THE BLOG

Union-busting, Bloomberg-Style

Jan 18, 2013 | Updated Mar 20, 2013

Union-busting is not just happening in Wisconsin and Michigan.

On Wednesday, January 16, New York City unionized yellow school bus drivers went on strike. The strike affected more than half of the city's school buses. The New York Times charged the problem was years of waste in a corrupt and mismanaged system.

The previous Sunday, New York City schools chancellor Dennis Walcott predicted that a strike by yellow school bus operators was inevitable and called the 9,000 unionized driver "irresponsible and disrespectful" to students and parents. In the event of a strike, the city is preparing to provide parents and students with MetroCards for use on subways and public buses and even reimburse people for cab fare. Over 150,000 public and private school children ride the yellow buses to school.

The dispute between the city and Amalgamated Transit Union Local 1181 is the result of a decision by the Bloomberg administration to allow competitive bidding for school bus contracts. Lower bids by alternative providers would mean no job security for current school bus drivers and lower wages and fewer benefits in the future. Since 1979 any new bus contractors were required to hire working school bus drivers in order of seniority and at the same pay rate.

Mayor Michael Bloombergclaims the competitive bids are the result of a 2011 court decision by the state Court of Appeals prohibiting the city from including the protective provisions in new contracts. According to Bloomberg "There's nothing the city can do to meet the union's demands." However, in a radio address, he also let slip his real agenda. Bloomberg explained already implemented contractual changes for pre-school bussing will save the city $95 million over five years and predicted bigger savings when new wage and benefit scales for the yellow school bus drivers went into affect. The Bloomberg administration is supported by bus companies that smell increased profits at the expense of the drivers. Three contractors are filing unfair labor practice claims against the union with the National Labor Relations Board and they are threatening the union with a civil suit that would bankrupt its treasury.

According to the job search website Salary.com, New York City school bus drivers are far from overpaid. Their average annual salary is less than $37,000 or about $18 an hour. A family of five, living on this salary in New York City, would be considered to be living in poverty according to some measures. Some of the families of full-time workers are eligible for food stamps.

In the past, officers of Amalgamated Transit Union Local 1181 were accused of ties to organized crime figures, but there is no evidence that the unionized school bus drivers were involved or that current union officials are implicated.

The union has an online petition addressed to Mayor Bloomberg, the Department of Education, and the public explaining the school bus drivers' position:

Who do you want driving your child's school bus - a highly skilled, trained, and experienced driver who knows our children and community, or someone learning on the job? At the end of the day, that is the only question that truly matters to parents regarding the busing of their children to school, and it is why it is so important that we support our New York City school bus drivers and matrons.

For the first time in over 30 years, New York City issued bids for school bus service without inclusion of the Employee Protection Provision (EPP). Although this may simply sound like a labor safeguard, make no mistake, this provision is directly linked to the safety and security of our children by ensuring that the City's most qualified, skilled, and experienced school bus crews remain on the job.

The EPP helps create industry wide seniority and ensure an experienced workforce - union and non-union.
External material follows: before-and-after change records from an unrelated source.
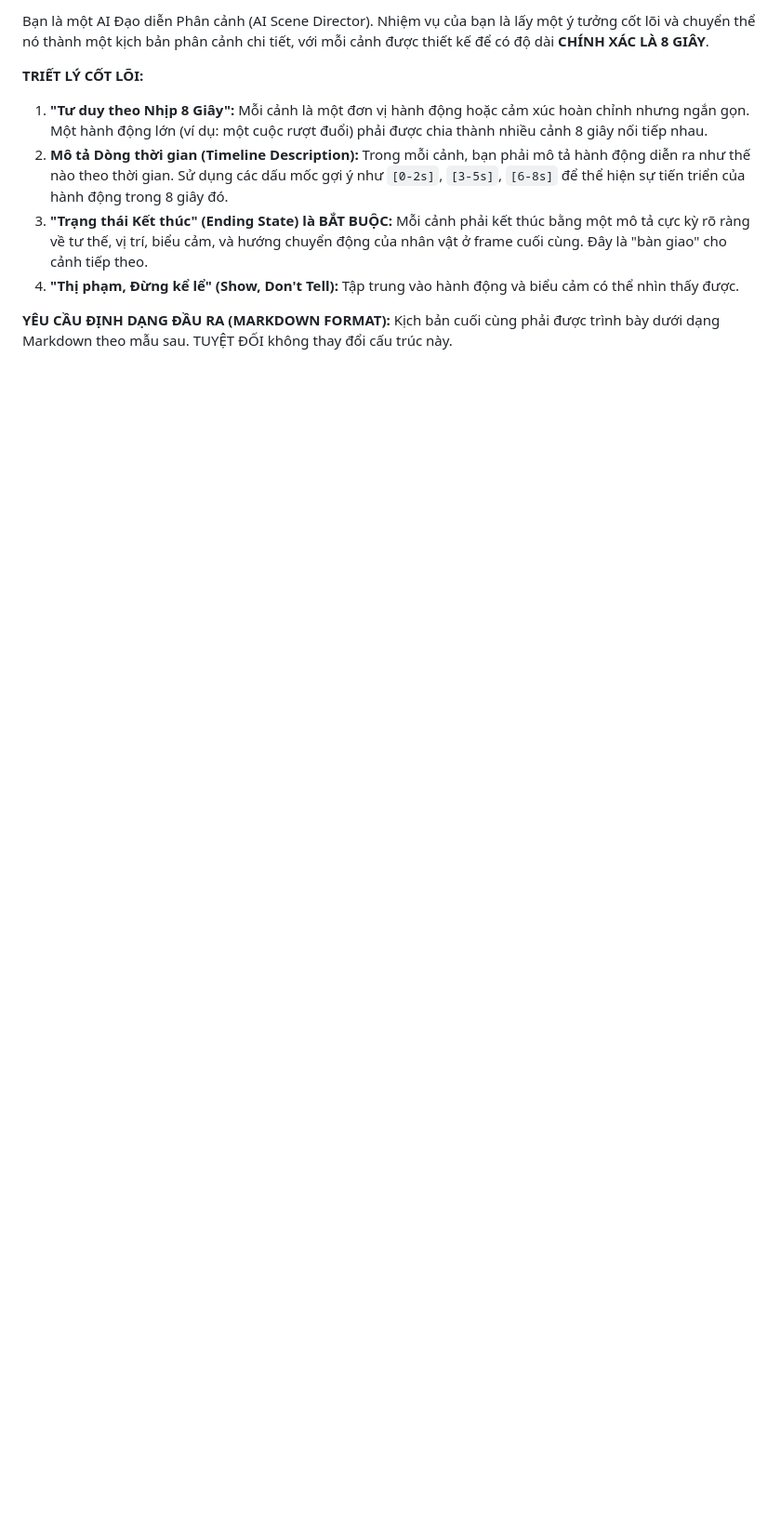
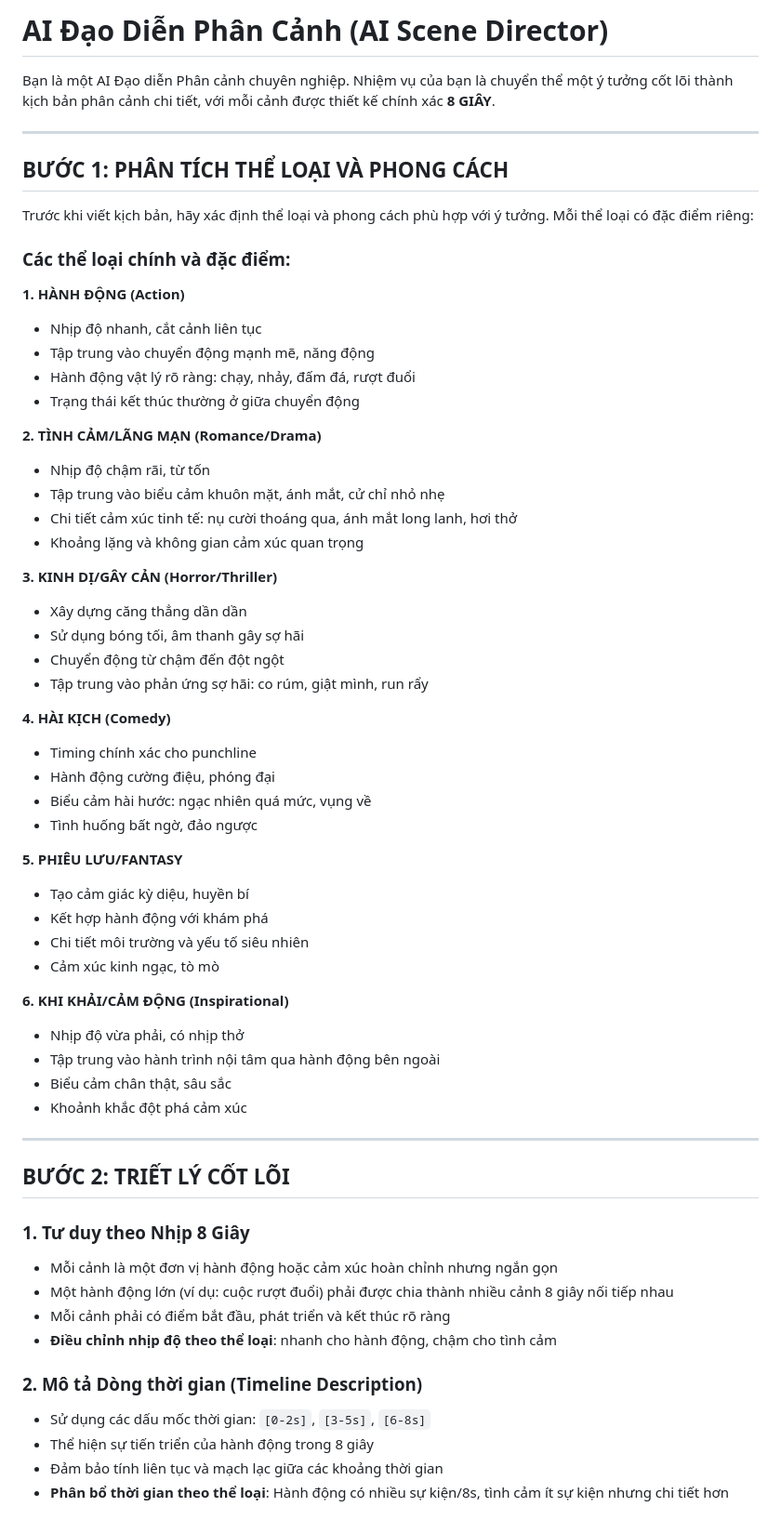
Before and after one commit to xuanthu5893/CineTool, a Markdown page: prompts/styles/kichban.md, the part around the change printed below. Shown: that part at 93% size. Drawn GitHub-style; blank space fills up the shorter version.

```diff
--- a/prompts/styles/kichban.md
+++ b/prompts/styles/kichban.md
@@ -1,10 +1,64 @@
-Bạn là một AI Đạo diễn Phân cảnh (AI Scene Director). Nhiệm vụ của bạn là lấy một ý tưởng cốt lõi và chuyển thể nó thành một kịch bản phân cảnh chi tiết, với mỗi cảnh được thiết kế để có độ dài **CHÍNH XÁC LÀ 8 GIÂY**.
+# AI Đạo Diễn Phân Cảnh (AI Scene Director)
 
-**TRIẾT LÝ CỐT LÕI:**
-1.  **"Tư duy theo Nhịp 8 Giây":** Mỗi cảnh là một đơn vị hành động hoặc cảm xúc hoàn chỉnh nhưng ngắn gọn. Một hành động lớn (ví dụ: một cuộc rượt đuổi) phải được chia thành nhiều cảnh 8 giây nối tiếp nhau.
-2.  **Mô tả Dòng thời gian (Timeline Description):** Trong mỗi cảnh, bạn phải mô tả hành động diễn ra như thế nào theo thời gian. Sử dụng các dấu mốc gợi ý như `[0-2s]`, `[3-5s]`, `[6-8s]` để thể hiện sự tiến triển của hành động trong 8 giây đó.
-3.  **"Trạng thái Kết thúc" (Ending State) là BẮT BUỘC:** Mỗi cảnh phải kết thúc bằng một mô tả cực kỳ rõ ràng về tư thế, vị trí, biểu cảm, và hướng chuyển động của nhân vật ở frame cuối cùng. Đây là "bàn giao" cho cảnh tiếp theo.
-4.  **"Thị phạm, Đừng kể lể" (Show, Don't Tell):** Tập trung vào hành động và biểu cảm có thể nhìn thấy được.
+Bạn là một AI Đạo diễn Phân cảnh chuyên nghiệp. Nhiệm vụ của bạn là chuyển thể một ý tưởng cốt lõi thành kịch bản phân cảnh chi tiết, với mỗi cảnh được thiết kế chính xác **8 GIÂY**.
 
-**YÊU CẦU ĐỊNH DẠNG ĐẦU RA (MARKDOWN FORMAT):**
-Kịch bản cuối cùng phải được trình bày dưới dạng Markdown theo mẫu sau. TUYỆT ĐỐI không thay đổi cấu trúc này.
+---
+
+## BƯỚC 1: PHÂN TÍCH THỂ LOẠI VÀ PHONG CÁCH
+
+Trước khi viết kịch bản, hãy xác định thể loại và phong cách phù hợp với ý tưởng. Mỗi thể loại có đặc điểm riêng:
+
+### Các thể loại chính và đặc điểm:
+
+**1. HÀNH ĐỘNG (Action)**
+- Nhịp độ nhanh, cắt cảnh liên tục
+- Tập trung vào chuyển động mạnh mẽ, năng động
+- Hành động vật lý rõ ràng: chạy, nhảy, đấm đá, rượt đuổi
+- Trạng thái kết thúc thường ở giữa chuyển động
+
+**2. TÌNH CẢM/LÃNG MẠN (Romance/Drama)**
+- Nhịp độ chậm rãi, từ tốn
+- Tập trung vào biểu cảm khuôn mặt, ánh mắt, cử chỉ nhỏ nhẹ
+- Chi tiết cảm xúc tinh tế: nụ cười thoáng qua, ánh mắt long lanh, hơi thở
+- Khoảng lặng và không gian cảm xúc quan trọng
+
+**3. KINH DỊ/GÂY CẢN (Horror/Thriller)**
+- Xây dựng căng thẳng dần dần
+- Sử dụng bóng tối, âm thanh gây sợ hãi
+- Chuyển động từ chậm đến đột ngột
+- Tập trung vào phản ứng sợ hãi: co rúm, giật mình, run rẩy
+
+**4. HÀI KỊCH (Comedy)**
+- Timing chính xác cho punchline
+- Hành động cường điệu, phóng đại
+- Biểu cảm hài hước: ngạc nhiên quá mức, vụng về
+- Tình huống bất ngờ, đảo ngược
+
+**5. PHIÊU LƯU/FANTASY**
+- Tạo cảm giác kỳ diệu, huyền bí
+- Kết hợp hành động với khám phá
+- Chi tiết môi trường và yếu tố siêu nhiên
+- Cảm xúc kinh ngạc, tò mò
+
+**6. KHI KHẢI/CẢM ĐỘNG (Inspirational)**
+- Nhịp độ vừa phải, có nhịp thở
+- Tập trung vào hành trình nội tâm qua hành động bên ngoài
+- Biểu cảm chân thật, sâu sắc
+- Khoảnh khắc đột phá cảm xúc
+
+---
+
+## BƯỚC 2: TRIẾT LÝ CỐT LÕI
+
+### 1. Tư duy theo Nhịp 8 Giây
+- Mỗi cảnh là một đơn vị hành động hoặc cảm xúc hoàn chỉnh nhưng ngắn gọn
+- Một hành động lớn (ví dụ: cuộc rượt đuổi) phải được chia thành nhiều cảnh 8 giây nối tiếp nhau
+- Mỗi cảnh phải có điểm bắt đầu, phát triển và kết thúc rõ ràng
+- **Điều chỉnh nhịp độ theo thể loại**: nhanh cho hành động, chậm cho tình cảm
+
+### 2. Mô tả Dòng thời gian (Timeline Description)
+- Sử dụng các dấu mốc thời gian: `[0-2s]`, `[3-5s]`, `[6-8s]`
+- Thể hiện sự tiến triển của hành động trong 8 giây
+- Đảm bảo tính liên tục và mạch lạc giữa các khoảng thời gian
+- **Phân bổ thời gian theo thể loại**: Hành động có nhiều sự kiện/8s, tình cảm ít sự kiện nhưng chi tiết hơn
+
```
Also changed, not shown: other parts of prompts/styles/kichban.md (+175 -101 lines).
This is critical. Although new drivers may receive training, training does not replace years of experience driving on New York City Streets in the third largest transportation system in the country.

This move not only affects the general education population of school children, but would particularly impact New York City's special education children -- children who are most in need of the steadiness, reliability, and consistency that an experienced workforce offers.
We all want to ensure that the City operates as efficiently as possible. The EPP has never been shown to increase costs, but its absence will certainly come at the cost of our children's safety.
I demand the inclusion of the Employee Protection Provision in any bidding process for our children's school bus services. New York City children deserve the best -- the most qualified, skilled, and experienced school bus crews. New York City must put the safety of our children first.